** Entries supplied follows **

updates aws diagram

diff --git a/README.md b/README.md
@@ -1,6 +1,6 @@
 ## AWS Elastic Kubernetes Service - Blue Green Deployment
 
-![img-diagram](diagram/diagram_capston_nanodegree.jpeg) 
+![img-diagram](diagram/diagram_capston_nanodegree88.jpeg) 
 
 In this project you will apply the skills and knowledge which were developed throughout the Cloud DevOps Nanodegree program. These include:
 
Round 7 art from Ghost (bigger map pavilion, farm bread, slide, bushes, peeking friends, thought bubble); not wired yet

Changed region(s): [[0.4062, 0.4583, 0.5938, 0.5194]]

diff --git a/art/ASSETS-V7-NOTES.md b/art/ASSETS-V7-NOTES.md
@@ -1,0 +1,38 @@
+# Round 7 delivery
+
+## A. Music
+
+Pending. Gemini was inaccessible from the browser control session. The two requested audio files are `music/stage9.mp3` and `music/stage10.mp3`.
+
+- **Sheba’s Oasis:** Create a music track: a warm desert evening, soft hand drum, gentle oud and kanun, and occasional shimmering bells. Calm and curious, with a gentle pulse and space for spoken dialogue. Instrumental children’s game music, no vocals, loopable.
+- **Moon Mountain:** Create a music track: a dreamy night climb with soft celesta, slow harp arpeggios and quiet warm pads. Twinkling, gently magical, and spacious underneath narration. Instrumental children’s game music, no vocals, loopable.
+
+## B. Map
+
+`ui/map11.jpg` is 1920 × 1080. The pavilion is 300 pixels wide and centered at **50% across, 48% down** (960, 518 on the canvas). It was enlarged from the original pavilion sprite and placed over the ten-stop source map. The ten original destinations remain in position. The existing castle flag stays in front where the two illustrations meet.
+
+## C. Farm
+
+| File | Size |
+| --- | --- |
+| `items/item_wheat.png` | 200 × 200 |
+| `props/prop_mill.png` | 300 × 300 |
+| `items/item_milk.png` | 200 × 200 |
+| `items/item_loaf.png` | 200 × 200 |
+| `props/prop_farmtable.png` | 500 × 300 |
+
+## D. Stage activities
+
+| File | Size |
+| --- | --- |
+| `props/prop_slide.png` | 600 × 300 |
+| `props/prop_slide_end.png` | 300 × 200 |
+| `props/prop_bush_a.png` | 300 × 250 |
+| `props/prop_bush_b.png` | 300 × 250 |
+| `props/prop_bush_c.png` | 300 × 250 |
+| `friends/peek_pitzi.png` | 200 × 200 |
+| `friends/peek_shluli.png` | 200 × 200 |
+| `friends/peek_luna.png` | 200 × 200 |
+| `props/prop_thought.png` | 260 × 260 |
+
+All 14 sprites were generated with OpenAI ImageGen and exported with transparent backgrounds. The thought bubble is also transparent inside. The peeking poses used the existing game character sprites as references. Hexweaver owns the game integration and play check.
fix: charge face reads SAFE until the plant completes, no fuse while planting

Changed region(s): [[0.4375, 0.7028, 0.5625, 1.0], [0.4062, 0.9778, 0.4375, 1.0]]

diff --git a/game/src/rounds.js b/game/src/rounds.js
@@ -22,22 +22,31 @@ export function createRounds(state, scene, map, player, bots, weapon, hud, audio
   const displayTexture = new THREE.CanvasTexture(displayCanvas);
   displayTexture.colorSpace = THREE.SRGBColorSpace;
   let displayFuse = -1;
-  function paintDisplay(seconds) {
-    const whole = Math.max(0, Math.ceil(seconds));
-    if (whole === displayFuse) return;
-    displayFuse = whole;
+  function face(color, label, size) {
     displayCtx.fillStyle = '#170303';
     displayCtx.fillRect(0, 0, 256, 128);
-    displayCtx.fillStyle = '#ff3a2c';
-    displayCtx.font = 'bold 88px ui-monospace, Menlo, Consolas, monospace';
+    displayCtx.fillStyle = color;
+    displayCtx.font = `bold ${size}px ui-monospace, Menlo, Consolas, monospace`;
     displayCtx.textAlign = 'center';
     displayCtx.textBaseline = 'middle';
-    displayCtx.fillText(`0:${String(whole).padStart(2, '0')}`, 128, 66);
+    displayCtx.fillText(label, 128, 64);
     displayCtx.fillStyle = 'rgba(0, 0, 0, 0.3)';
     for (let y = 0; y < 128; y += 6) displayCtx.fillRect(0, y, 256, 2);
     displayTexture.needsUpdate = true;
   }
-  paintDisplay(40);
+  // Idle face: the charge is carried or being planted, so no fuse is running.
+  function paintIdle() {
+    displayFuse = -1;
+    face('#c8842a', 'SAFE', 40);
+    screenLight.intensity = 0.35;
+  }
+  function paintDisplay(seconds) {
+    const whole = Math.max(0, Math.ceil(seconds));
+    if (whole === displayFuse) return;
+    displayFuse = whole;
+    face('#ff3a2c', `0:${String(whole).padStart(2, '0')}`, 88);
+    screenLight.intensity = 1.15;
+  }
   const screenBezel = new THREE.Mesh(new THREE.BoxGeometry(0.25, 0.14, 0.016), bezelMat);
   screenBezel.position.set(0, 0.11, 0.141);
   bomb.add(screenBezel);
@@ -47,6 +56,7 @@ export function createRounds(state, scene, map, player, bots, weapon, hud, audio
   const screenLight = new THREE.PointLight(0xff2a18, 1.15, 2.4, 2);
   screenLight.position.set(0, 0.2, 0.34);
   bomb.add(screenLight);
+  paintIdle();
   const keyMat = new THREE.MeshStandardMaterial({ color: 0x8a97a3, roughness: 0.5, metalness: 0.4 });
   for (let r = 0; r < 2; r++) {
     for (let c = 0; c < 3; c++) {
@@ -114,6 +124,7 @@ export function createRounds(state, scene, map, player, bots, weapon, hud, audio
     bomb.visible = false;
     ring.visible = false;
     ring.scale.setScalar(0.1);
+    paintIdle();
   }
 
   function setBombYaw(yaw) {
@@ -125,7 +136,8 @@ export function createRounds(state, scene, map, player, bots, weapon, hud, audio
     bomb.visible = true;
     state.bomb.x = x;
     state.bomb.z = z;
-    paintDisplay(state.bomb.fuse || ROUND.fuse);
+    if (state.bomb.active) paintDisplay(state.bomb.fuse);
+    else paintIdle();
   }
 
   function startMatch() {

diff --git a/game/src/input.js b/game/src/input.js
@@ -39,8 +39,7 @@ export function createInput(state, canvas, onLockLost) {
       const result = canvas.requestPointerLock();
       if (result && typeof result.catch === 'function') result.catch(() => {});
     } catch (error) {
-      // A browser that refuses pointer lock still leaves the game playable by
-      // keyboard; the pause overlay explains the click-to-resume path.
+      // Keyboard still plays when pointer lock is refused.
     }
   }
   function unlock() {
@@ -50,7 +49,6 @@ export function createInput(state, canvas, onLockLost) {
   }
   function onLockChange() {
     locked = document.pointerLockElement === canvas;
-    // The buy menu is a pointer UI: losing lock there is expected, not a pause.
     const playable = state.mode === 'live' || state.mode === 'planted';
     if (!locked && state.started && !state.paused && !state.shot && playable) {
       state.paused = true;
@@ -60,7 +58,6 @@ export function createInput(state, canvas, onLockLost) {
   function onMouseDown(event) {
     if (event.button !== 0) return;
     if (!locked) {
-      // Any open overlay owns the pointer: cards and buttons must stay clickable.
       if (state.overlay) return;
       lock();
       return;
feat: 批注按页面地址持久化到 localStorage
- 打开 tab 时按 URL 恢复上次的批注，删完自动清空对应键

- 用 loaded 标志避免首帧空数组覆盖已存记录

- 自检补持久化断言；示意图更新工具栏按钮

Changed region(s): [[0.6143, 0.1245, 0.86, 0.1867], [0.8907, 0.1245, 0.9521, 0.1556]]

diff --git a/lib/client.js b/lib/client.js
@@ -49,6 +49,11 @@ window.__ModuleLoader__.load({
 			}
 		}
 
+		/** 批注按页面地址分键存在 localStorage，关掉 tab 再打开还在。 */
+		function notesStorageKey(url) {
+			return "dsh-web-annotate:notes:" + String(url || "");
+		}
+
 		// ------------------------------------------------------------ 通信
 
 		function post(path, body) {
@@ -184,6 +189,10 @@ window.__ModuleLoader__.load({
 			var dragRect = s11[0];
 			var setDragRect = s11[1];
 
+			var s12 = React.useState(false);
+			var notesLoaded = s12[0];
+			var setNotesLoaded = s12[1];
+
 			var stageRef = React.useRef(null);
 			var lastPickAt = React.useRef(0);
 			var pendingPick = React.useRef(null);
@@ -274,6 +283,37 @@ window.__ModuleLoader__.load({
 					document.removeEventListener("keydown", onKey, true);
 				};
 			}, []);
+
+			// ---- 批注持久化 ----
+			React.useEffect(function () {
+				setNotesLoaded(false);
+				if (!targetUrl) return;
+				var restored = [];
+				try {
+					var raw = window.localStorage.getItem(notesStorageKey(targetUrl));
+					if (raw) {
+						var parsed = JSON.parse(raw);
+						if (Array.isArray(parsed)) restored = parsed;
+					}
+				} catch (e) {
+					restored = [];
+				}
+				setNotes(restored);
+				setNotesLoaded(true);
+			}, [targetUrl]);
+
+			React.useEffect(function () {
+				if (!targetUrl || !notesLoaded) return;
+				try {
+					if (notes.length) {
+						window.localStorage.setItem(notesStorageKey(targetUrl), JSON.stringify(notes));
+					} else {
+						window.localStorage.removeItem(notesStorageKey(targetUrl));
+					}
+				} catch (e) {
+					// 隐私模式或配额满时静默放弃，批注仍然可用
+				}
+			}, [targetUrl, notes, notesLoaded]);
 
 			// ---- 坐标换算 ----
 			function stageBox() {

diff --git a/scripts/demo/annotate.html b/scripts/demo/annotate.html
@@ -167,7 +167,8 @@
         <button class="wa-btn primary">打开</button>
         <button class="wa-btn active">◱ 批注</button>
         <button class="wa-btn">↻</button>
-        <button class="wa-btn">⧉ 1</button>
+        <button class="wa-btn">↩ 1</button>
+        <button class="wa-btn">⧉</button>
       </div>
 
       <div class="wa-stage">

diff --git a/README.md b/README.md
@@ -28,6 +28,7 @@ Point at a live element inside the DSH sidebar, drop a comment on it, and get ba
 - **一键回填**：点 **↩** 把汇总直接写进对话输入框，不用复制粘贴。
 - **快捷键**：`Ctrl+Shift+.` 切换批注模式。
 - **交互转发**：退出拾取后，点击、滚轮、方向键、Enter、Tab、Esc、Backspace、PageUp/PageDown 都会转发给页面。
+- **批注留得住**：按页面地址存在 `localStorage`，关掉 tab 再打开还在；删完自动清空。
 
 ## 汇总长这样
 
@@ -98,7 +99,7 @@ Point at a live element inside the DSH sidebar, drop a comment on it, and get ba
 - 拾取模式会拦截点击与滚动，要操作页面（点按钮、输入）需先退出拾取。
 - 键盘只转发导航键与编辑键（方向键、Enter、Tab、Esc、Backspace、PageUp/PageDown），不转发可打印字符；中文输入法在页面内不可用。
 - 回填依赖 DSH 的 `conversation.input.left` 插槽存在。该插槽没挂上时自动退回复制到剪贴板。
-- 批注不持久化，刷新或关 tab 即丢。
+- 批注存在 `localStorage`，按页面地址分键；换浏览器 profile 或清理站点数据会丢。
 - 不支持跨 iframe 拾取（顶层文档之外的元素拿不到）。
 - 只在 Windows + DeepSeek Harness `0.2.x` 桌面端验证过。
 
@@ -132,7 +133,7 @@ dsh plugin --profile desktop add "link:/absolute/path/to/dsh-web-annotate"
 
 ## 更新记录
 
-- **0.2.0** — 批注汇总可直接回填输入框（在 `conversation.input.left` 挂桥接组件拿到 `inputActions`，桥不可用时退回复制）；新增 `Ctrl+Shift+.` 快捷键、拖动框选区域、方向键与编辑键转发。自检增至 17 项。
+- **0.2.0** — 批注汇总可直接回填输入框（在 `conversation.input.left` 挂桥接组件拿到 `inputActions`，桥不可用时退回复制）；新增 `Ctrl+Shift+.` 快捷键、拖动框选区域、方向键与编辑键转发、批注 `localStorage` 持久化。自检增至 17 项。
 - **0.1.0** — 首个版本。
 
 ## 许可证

** End of Entries supplied **

> _Your instructions_:
In the data above, repeat exactly each line from the first through the line that contains "In this project", and give nothing else.

> _Output for this task_:
updates aws diagram

diff --git a/README.md b/README.md
@@ -1,6 +1,6 @@
 ## AWS Elastic Kubernetes Service - Blue Green Deployment
 
-![img-diagram](diagram/diagram_capston_nanodegree.jpeg) 
+![img-diagram](diagram/diagram_capston_nanodegree88.jpeg) 
 
 In this project you will apply the skills and knowledge which were developed throughout the Cloud DevOps Nanodegree program. These include:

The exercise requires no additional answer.